WHAT NEEDS TO BE DONE: Pictures found in the material must be left out, and every line returned as written.

TASK MATERIAL:
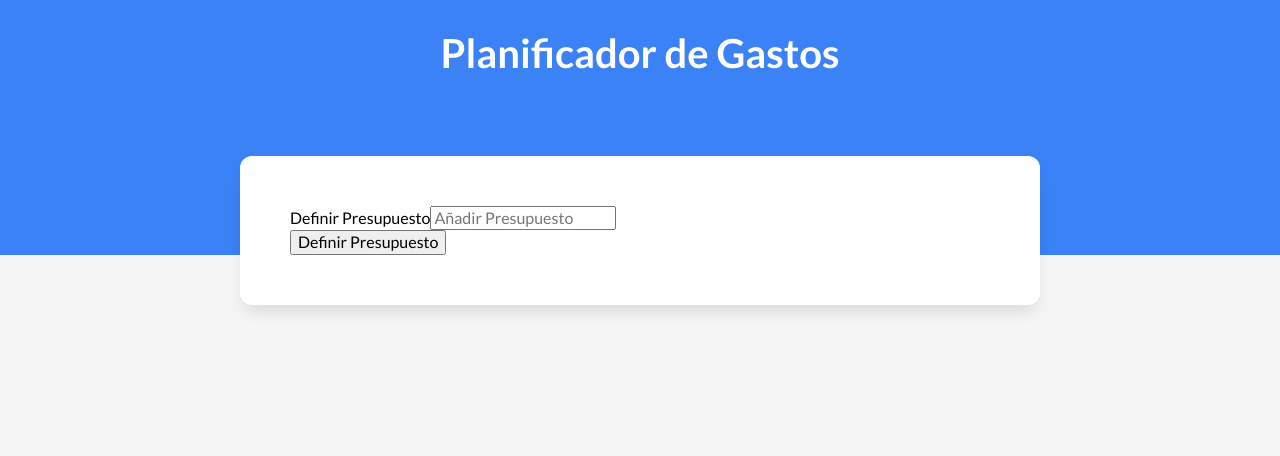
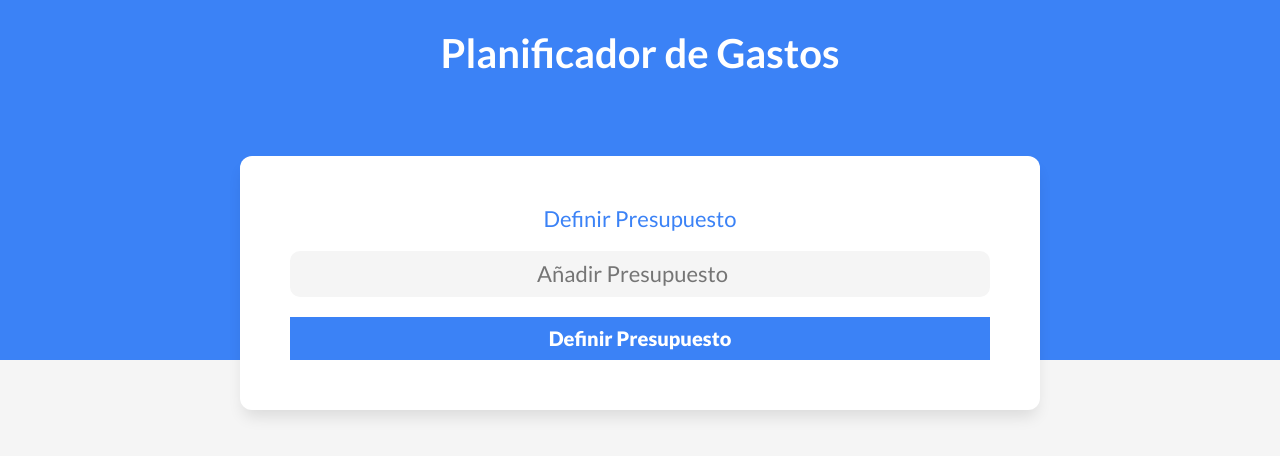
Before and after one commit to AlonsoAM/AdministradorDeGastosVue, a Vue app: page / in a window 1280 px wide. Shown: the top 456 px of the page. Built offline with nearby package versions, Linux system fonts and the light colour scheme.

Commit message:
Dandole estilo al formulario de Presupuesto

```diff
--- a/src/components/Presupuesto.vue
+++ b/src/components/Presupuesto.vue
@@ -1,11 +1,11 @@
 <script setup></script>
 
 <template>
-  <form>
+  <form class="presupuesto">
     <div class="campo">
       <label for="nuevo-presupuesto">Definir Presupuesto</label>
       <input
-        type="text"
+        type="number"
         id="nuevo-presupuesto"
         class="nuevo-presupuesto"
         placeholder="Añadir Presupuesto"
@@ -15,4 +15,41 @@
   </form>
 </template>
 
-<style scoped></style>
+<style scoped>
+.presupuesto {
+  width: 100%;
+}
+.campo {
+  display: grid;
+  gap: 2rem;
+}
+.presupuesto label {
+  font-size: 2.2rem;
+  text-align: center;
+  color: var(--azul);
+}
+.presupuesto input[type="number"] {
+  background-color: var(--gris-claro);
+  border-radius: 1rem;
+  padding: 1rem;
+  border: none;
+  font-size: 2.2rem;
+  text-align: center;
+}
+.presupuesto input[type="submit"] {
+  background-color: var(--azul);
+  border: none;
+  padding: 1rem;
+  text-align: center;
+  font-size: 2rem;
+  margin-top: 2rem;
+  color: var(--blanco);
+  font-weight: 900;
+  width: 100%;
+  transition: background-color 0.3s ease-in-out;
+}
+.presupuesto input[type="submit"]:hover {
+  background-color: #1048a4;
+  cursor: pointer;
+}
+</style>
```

SOLUTION:
Before and after one commit to AlonsoAM/AdministradorDeGastosVue, a Vue app: page / in a window 1280 px wide. Shown: the top 456 px of the page. Built offline with nearby package versions, Linux system fonts and the light colour scheme.

Commit message:
Dandole estilo al formulario de Presupuesto

```diff
--- a/src/components/Presupuesto.vue
+++ b/src/components/Presupuesto.vue
@@ -1,11 +1,11 @@
 <script setup></script>
 
 <template>
-  <form>
+  <form class="presupuesto">
     <div class="campo">
       <label for="nuevo-presupuesto">Definir Presupuesto</label>
       <input
-        type="text"
+        type="number"
         id="nuevo-presupuesto"
         class="nuevo-presupuesto"
         placeholder="Añadir Presupuesto"
@@ -15,4 +15,41 @@
   </form>
 </template>
 
-<style scoped></style>
+<style scoped>
+.presupuesto {
+  width: 100%;
+}
+.campo {
+  display: grid;
+  gap: 2rem;
+}
+.presupuesto label {
+  font-size: 2.2rem;
+  text-align: center;
+  color: var(--azul);
+}
+.presupuesto input[type="number"] {
+  background-color: var(--gris-claro);
+  border-radius: 1rem;
+  padding: 1rem;
+  border: none;
+  font-size: 2.2rem;
+  text-align: center;
+}
+.presupuesto input[type="submit"] {
+  background-color: var(--azul);
+  border: none;
+  padding: 1rem;
+  text-align: center;
+  font-size: 2rem;
+  margin-top: 2rem;
+  color: var(--blanco);
+  font-weight: 900;
+  width: 100%;
+  transition: background-color 0.3s ease-in-out;
+}
+.presupuesto input[type="submit"]:hover {
+  background-color: #1048a4;
+  cursor: pointer;
+}
+</style>
```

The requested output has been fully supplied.